YOUR TASK → The entries that follow must be given again exactly, with no pictures kept.
==*==
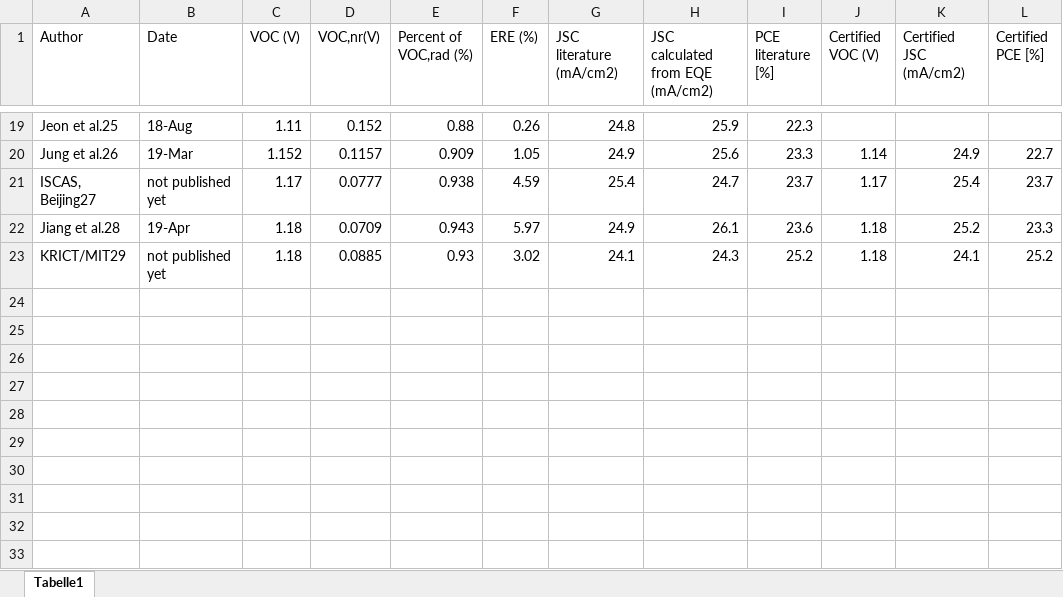
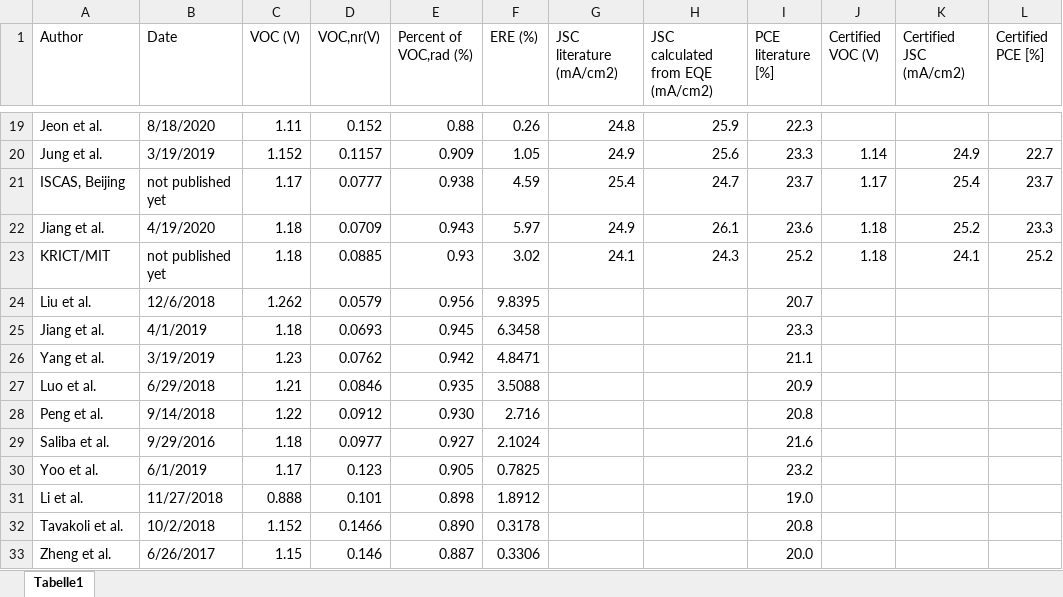
Before and after one commit to DanedeQ/PV-Voltage-Loss-Q_LED, an Excel workbook: LiteratureSurvey.xlsx, sheet Tabelle1, drawn as a sheet; only a part is shown, gaps mark what is left out; values as stored, in another font and other column widths than the file's, no cell formats; the diff covers the shown part only; the diff names each change by its address in the sheet, - before the commit and + after, or states it on an @@ line.

```diff
--- a/LiteratureSurvey.xlsx (sheet Tabelle1)
+++ b/LiteratureSurvey.xlsx (sheet Tabelle1)
-A19 (Author): Jeon et al.25
+A19 (Author): Jeon et al.
-B19 (Date): 18-Aug
+B19 (Date): 8/18/2020
-A20 (Author): Jung et al.26
+A20 (Author): Jung et al.
-B20 (Date): 19-Mar
+B20 (Date): 3/19/2019
-A21 (Author): ISCAS, Beijing27
+A21 (Author): ISCAS, Beijing
-A22 (Author): Jiang et al.28
+A22 (Author): Jiang et al.
-B22 (Date): 19-Apr
+B22 (Date): 4/19/2020
-A23 (Author): KRICT/MIT29
+A23 (Author): KRICT/MIT
+row 24: Liu et al. | 12/6/2018 | 1.262 | 0.0579 | 0.956 | 9.8395 |  |  | 20.7
+row 25: Jiang et al. | 4/1/2019 | 1.18 | 0.0693 | 0.945 | 6.3458 |  |  | 23.3
+row 26: Yang et al. | 3/19/2019 | 1.23 | 0.0762 | 0.942 | 4.8471 |  |  | 21.1
+row 27: Luo et al. | 6/29/2018 | 1.21 | 0.0846 | 0.935 | 3.5088 |  |  | 20.9
+row 28: Peng et al. | 9/14/2018 | 1.22 | 0.0912 | 0.930 | 2.716 |  |  | 20.8
+row 29: Saliba et al. | 9/29/2016 | 1.18 | 0.0977 | 0.927 | 2.1024 |  |  | 21.6
+row 30: Yoo et al. | 6/1/2019 | 1.17 | 0.123 | 0.905 | 0.7825 |  |  | 23.2
+row 31: Li et al. | 11/27/2018 | 0.888 | 0.101 | 0.898 | 1.8912 |  |  | 19.0
+row 32: Tavakoli et al. | 10/2/2018 | 1.152 | 0.1466 | 0.890 | 0.3178 |  |  | 20.8
+row 33: Zheng et al. | 6/26/2017 | 1.15 | 0.146 | 0.887 | 0.3306 |  |  | 20.0
```
Also changed, not shown: 31 edited cells elsewhere in this sheet, cell formats, 3 other files.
==*==
EXERCISE RESPONSE →
Before and after one commit to DanedeQ/PV-Voltage-Loss-Q_LED, an Excel workbook: LiteratureSurvey.xlsx, sheet Tabelle1, drawn as a sheet; only a part is shown, gaps mark what is left out; values as stored, in another font and other column widths than the file's, no cell formats; the diff covers the shown part only; the diff names each change by its address in the sheet, - before the commit and + after, or states it on an @@ line.

```diff
--- a/LiteratureSurvey.xlsx (sheet Tabelle1)
+++ b/LiteratureSurvey.xlsx (sheet Tabelle1)
-A19 (Author): Jeon et al.25
+A19 (Author): Jeon et al.
-B19 (Date): 18-Aug
+B19 (Date): 8/18/2020
-A20 (Author): Jung et al.26
+A20 (Author): Jung et al.
-B20 (Date): 19-Mar
+B20 (Date): 3/19/2019
-A21 (Author): ISCAS, Beijing27
+A21 (Author): ISCAS, Beijing
-A22 (Author): Jiang et al.28
+A22 (Author): Jiang et al.
-B22 (Date): 19-Apr
+B22 (Date): 4/19/2020
-A23 (Author): KRICT/MIT29
+A23 (Author): KRICT/MIT
+row 24: Liu et al. | 12/6/2018 | 1.262 | 0.0579 | 0.956 | 9.8395 |  |  | 20.7
+row 25: Jiang et al. | 4/1/2019 | 1.18 | 0.0693 | 0.945 | 6.3458 |  |  | 23.3
+row 26: Yang et al. | 3/19/2019 | 1.23 | 0.0762 | 0.942 | 4.8471 |  |  | 21.1
+row 27: Luo et al. | 6/29/2018 | 1.21 | 0.0846 | 0.935 | 3.5088 |  |  | 20.9
+row 28: Peng et al. | 9/14/2018 | 1.22 | 0.0912 | 0.930 | 2.716 |  |  | 20.8
+row 29: Saliba et al. | 9/29/2016 | 1.18 | 0.0977 | 0.927 | 2.1024 |  |  | 21.6
+row 30: Yoo et al. | 6/1/2019 | 1.17 | 0.123 | 0.905 | 0.7825 |  |  | 23.2
+row 31: Li et al. | 11/27/2018 | 0.888 | 0.101 | 0.898 | 1.8912 |  |  | 19.0
+row 32: Tavakoli et al. | 10/2/2018 | 1.152 | 0.1466 | 0.890 | 0.3178 |  |  | 20.8
+row 33: Zheng et al. | 6/26/2017 | 1.15 | 0.146 | 0.887 | 0.3306 |  |  | 20.0
```
Also changed, not shown: 31 edited cells elsewhere in this sheet, cell formats, 3 other files.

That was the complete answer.